> [ABOUT THIS TASK]: Lines containing the word "around" are the ones to copy from the records below.

Before and after images

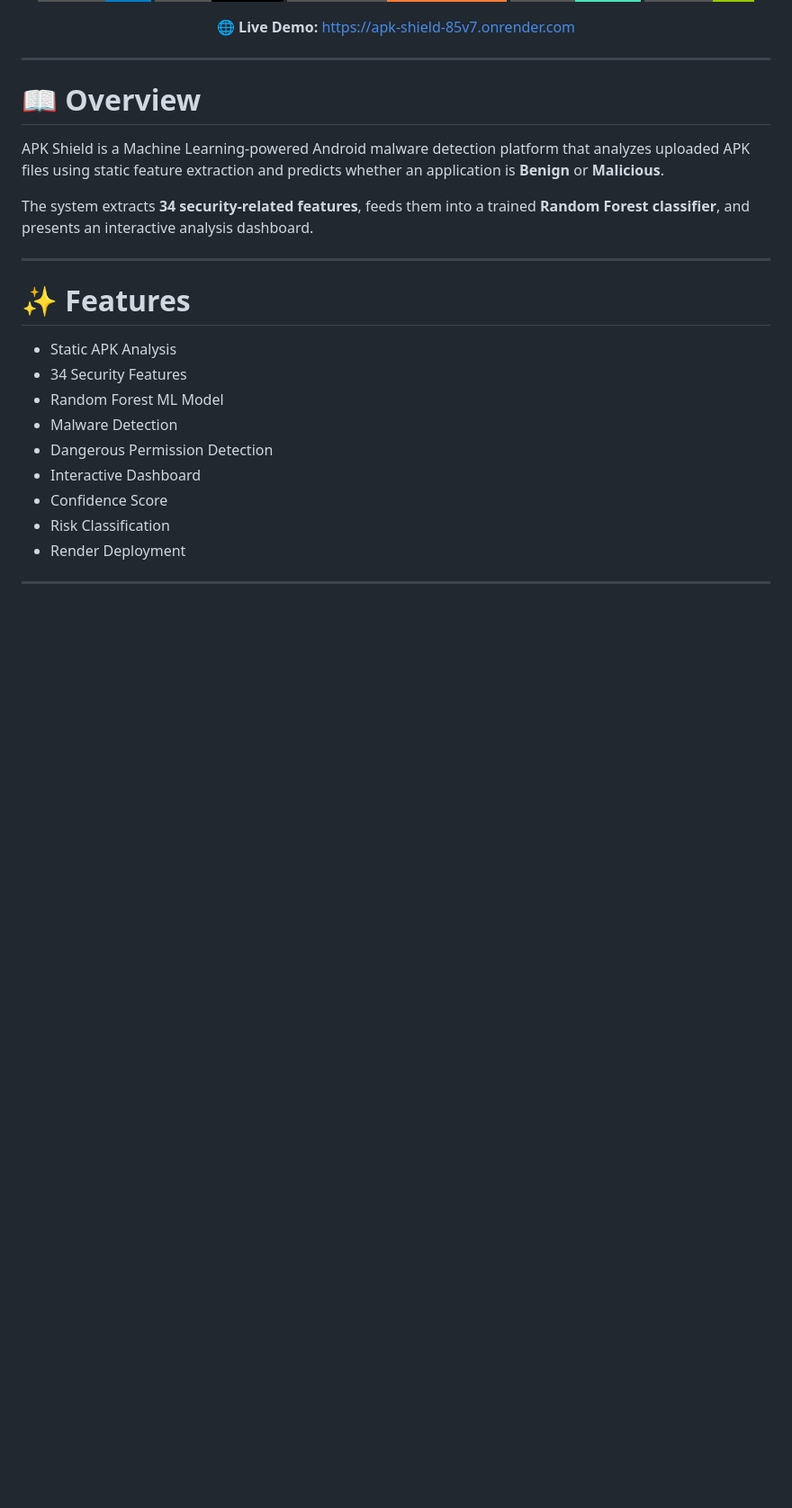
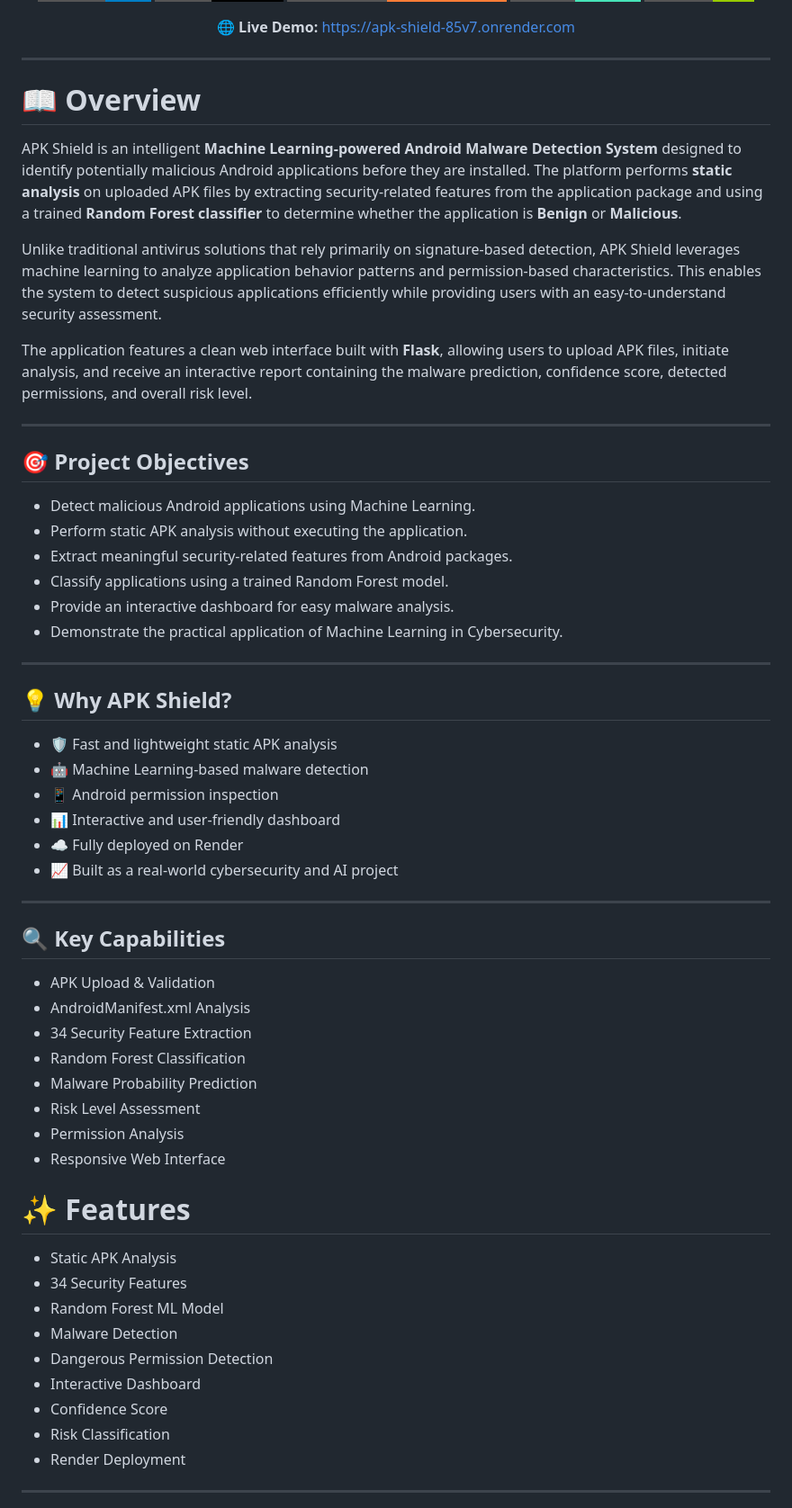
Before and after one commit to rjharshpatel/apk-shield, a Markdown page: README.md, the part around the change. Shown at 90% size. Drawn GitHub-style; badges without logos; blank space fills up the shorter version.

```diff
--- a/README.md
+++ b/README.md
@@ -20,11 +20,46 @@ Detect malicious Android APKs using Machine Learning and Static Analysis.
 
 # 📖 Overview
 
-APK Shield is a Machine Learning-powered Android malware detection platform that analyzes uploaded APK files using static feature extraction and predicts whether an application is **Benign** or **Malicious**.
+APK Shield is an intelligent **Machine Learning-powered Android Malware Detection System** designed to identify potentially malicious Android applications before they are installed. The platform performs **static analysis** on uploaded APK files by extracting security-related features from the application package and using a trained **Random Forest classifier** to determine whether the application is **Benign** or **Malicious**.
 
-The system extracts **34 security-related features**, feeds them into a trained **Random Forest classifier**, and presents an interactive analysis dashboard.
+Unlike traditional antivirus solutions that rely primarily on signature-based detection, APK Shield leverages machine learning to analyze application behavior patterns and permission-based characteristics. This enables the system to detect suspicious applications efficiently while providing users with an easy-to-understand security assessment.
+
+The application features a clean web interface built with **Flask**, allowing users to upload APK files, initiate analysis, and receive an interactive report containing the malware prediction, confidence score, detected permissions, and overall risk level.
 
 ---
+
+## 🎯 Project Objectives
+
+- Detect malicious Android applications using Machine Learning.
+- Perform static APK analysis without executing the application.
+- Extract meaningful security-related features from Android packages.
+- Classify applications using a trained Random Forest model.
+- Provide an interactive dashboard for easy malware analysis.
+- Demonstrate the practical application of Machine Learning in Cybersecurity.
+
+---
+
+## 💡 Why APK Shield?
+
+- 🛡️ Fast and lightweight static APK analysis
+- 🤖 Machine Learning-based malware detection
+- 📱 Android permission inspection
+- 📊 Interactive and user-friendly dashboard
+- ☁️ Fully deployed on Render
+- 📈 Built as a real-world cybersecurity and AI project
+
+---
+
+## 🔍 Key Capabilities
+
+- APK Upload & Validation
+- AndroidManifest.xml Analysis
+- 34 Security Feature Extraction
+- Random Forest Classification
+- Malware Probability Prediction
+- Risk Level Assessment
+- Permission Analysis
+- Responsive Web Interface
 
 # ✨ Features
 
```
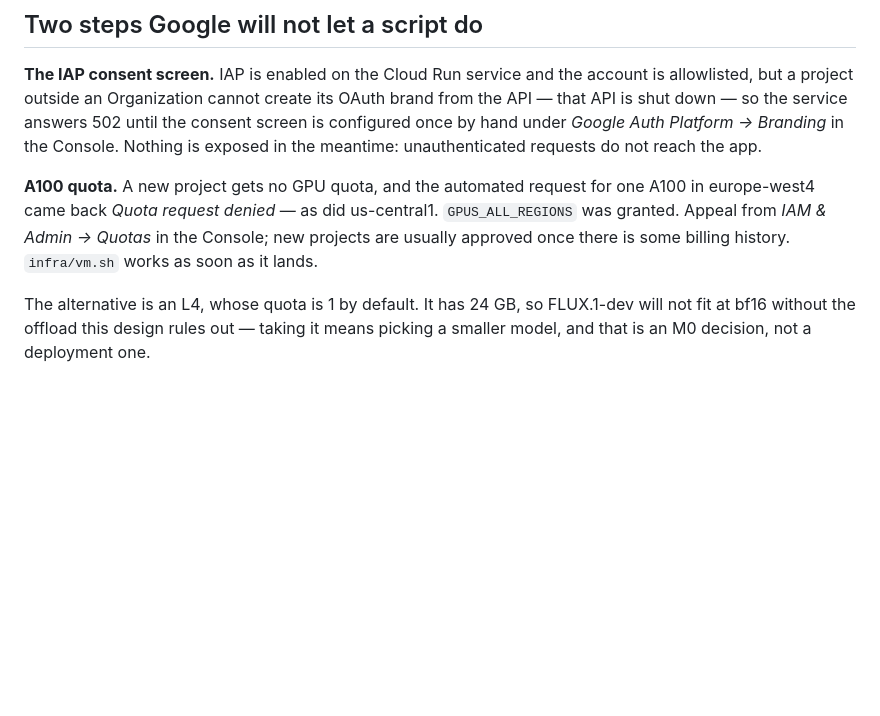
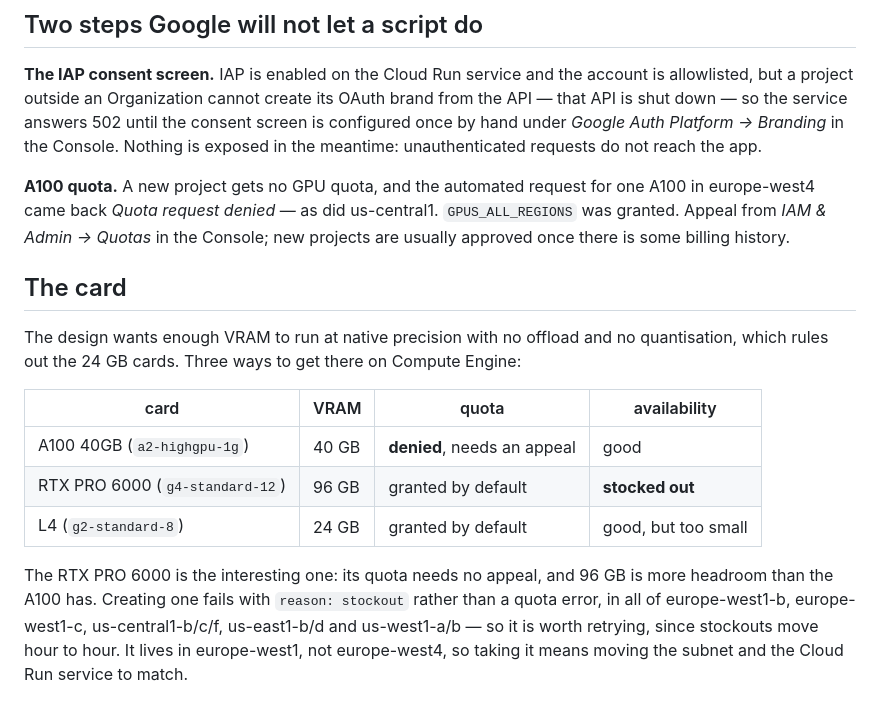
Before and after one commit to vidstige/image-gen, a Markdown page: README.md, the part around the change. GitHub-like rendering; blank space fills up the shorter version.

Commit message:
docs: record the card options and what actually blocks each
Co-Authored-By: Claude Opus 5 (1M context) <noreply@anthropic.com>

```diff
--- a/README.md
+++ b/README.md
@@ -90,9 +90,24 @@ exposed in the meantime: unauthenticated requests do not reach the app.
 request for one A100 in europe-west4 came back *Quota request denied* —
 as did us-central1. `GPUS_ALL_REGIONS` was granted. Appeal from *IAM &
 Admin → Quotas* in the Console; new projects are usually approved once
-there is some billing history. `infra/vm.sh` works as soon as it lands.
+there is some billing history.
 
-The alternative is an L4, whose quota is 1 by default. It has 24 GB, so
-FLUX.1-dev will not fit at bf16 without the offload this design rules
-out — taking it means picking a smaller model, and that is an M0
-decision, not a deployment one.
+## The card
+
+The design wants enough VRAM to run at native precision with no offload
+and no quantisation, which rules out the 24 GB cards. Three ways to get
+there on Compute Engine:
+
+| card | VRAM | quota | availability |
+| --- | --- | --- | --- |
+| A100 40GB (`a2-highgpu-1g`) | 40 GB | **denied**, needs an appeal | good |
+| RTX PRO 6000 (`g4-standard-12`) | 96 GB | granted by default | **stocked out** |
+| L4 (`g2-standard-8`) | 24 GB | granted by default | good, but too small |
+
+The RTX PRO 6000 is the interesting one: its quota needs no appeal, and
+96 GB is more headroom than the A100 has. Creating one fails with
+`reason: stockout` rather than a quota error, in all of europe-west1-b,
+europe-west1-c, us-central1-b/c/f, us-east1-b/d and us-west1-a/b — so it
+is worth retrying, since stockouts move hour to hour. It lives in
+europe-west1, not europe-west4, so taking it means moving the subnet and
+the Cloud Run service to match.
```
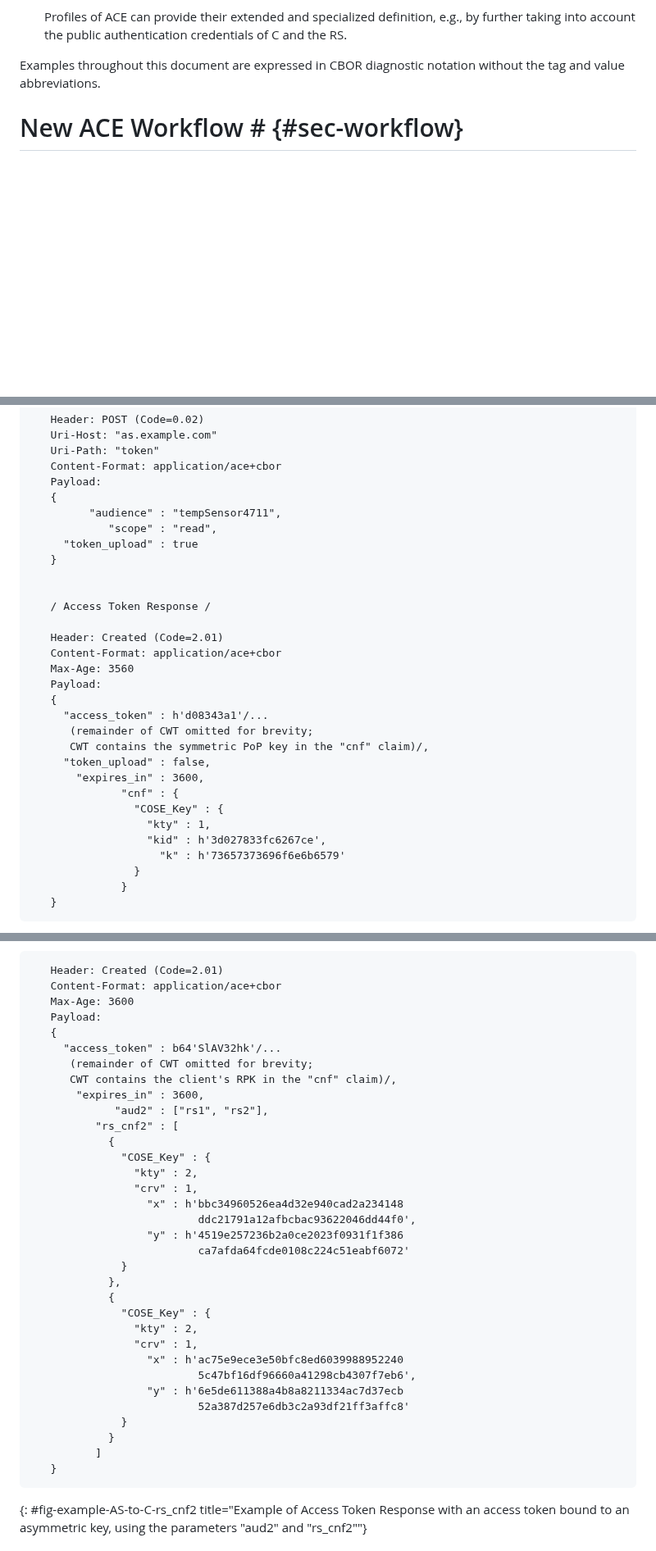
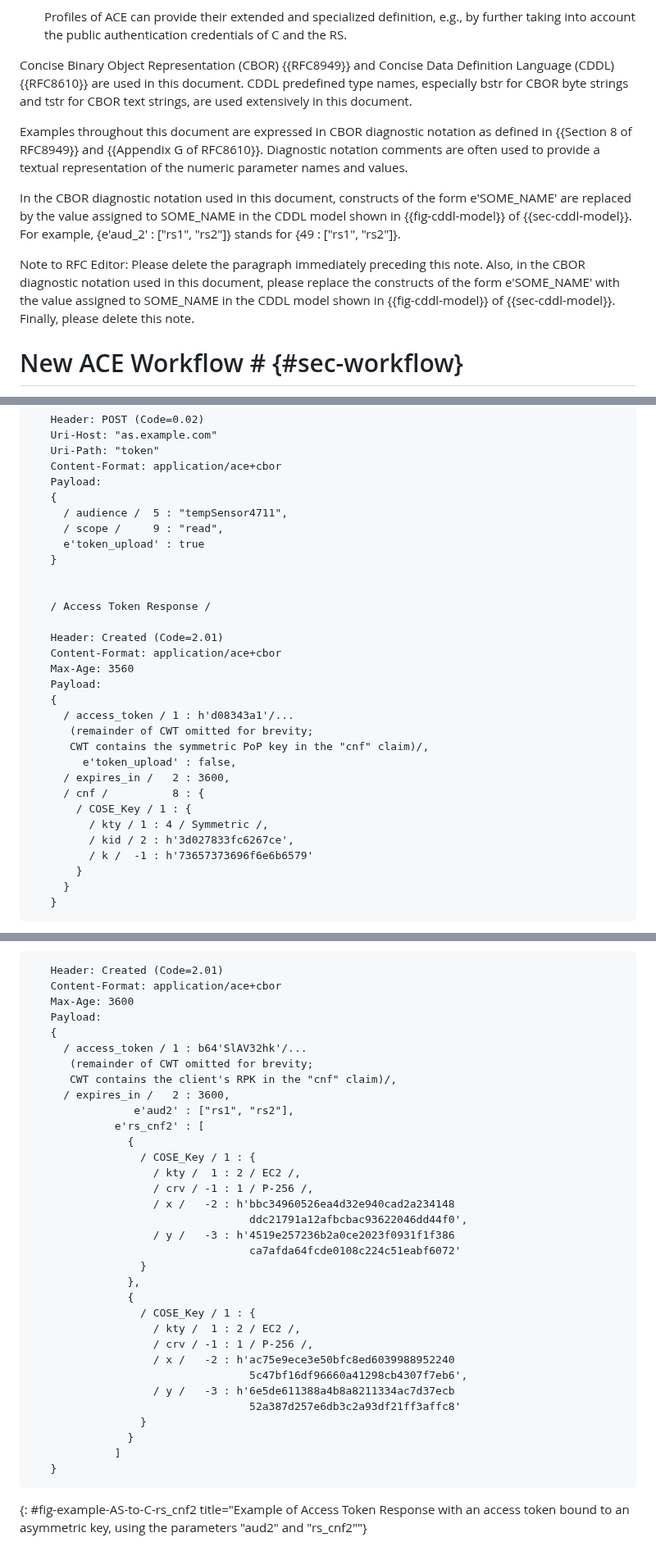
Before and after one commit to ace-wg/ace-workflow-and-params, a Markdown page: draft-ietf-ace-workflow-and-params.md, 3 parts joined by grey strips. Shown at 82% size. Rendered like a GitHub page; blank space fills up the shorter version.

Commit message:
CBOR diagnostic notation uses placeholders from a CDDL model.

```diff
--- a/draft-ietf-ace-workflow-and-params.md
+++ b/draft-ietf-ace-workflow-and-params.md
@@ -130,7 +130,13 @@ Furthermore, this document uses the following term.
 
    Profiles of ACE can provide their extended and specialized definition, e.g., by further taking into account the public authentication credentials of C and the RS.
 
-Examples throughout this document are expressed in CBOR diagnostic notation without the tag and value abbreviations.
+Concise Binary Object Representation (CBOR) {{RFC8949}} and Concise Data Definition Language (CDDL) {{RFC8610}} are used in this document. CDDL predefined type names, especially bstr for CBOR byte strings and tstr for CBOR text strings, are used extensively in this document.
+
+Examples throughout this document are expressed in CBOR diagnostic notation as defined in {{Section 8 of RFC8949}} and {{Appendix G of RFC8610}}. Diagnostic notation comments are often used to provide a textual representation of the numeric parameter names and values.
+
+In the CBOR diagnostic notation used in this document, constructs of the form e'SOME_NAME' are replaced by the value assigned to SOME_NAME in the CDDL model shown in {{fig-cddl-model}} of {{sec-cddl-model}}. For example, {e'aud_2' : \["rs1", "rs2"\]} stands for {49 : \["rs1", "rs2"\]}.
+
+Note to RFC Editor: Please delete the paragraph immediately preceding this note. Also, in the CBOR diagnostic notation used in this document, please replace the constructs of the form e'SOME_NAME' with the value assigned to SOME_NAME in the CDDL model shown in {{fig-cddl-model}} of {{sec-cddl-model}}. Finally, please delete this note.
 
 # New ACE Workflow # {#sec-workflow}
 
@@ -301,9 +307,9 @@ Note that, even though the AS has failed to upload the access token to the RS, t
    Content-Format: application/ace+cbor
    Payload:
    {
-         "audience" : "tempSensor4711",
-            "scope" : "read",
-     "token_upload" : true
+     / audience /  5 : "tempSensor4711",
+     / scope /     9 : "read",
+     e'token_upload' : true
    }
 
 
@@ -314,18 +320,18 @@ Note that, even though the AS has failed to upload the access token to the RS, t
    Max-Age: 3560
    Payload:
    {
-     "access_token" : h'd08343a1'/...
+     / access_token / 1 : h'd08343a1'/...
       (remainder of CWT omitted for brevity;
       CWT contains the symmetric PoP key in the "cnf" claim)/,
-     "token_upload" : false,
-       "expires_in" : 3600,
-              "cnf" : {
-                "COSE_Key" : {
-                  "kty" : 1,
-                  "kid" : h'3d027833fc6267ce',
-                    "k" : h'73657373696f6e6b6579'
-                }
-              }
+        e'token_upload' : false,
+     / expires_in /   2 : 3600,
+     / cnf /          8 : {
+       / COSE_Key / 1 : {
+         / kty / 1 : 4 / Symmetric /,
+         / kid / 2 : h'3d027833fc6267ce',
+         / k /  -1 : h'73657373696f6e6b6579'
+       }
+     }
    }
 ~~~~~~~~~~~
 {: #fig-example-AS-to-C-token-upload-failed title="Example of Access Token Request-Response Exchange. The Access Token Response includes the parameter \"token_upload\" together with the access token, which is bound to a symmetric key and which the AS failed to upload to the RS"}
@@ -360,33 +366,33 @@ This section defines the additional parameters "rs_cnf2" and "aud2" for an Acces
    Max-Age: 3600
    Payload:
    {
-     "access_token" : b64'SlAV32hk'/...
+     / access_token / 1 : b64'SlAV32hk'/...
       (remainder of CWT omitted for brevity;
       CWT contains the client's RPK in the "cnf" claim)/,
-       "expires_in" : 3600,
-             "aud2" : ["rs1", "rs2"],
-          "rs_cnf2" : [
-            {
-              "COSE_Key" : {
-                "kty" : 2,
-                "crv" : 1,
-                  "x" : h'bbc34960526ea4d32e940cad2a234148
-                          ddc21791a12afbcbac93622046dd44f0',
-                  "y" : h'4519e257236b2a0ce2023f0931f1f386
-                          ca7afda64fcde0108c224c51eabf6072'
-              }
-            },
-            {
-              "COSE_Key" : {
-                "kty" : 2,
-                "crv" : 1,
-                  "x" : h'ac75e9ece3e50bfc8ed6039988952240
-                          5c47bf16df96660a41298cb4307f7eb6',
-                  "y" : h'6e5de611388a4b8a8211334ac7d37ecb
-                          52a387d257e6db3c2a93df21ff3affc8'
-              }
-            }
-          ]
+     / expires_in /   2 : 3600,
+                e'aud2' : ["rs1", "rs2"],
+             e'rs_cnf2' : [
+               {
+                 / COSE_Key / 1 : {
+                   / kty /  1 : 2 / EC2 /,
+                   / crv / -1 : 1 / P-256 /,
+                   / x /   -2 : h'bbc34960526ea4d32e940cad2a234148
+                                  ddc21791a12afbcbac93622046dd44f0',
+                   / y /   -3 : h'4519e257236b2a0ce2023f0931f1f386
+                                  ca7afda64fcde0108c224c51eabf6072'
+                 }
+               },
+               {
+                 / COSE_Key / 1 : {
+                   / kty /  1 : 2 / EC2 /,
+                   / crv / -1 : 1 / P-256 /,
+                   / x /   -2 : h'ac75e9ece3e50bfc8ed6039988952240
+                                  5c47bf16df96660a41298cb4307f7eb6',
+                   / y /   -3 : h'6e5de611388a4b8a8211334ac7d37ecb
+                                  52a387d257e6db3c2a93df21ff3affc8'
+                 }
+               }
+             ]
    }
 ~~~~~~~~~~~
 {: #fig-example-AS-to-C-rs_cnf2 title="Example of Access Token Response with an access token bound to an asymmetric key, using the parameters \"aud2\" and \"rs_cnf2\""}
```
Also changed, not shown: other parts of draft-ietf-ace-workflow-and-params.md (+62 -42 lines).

> [SOLUTION TO THE PROBLEM]:
Before and after one commit to rjharshpatel/apk-shield, a Markdown page: README.md, the part around the change. Shown at 90% size. Drawn GitHub-style; badges without logos; blank space fills up the shorter version.
Before and after one commit to vidstige/image-gen, a Markdown page: README.md, the part around the change. GitHub-like rendering; blank space fills up the shorter version.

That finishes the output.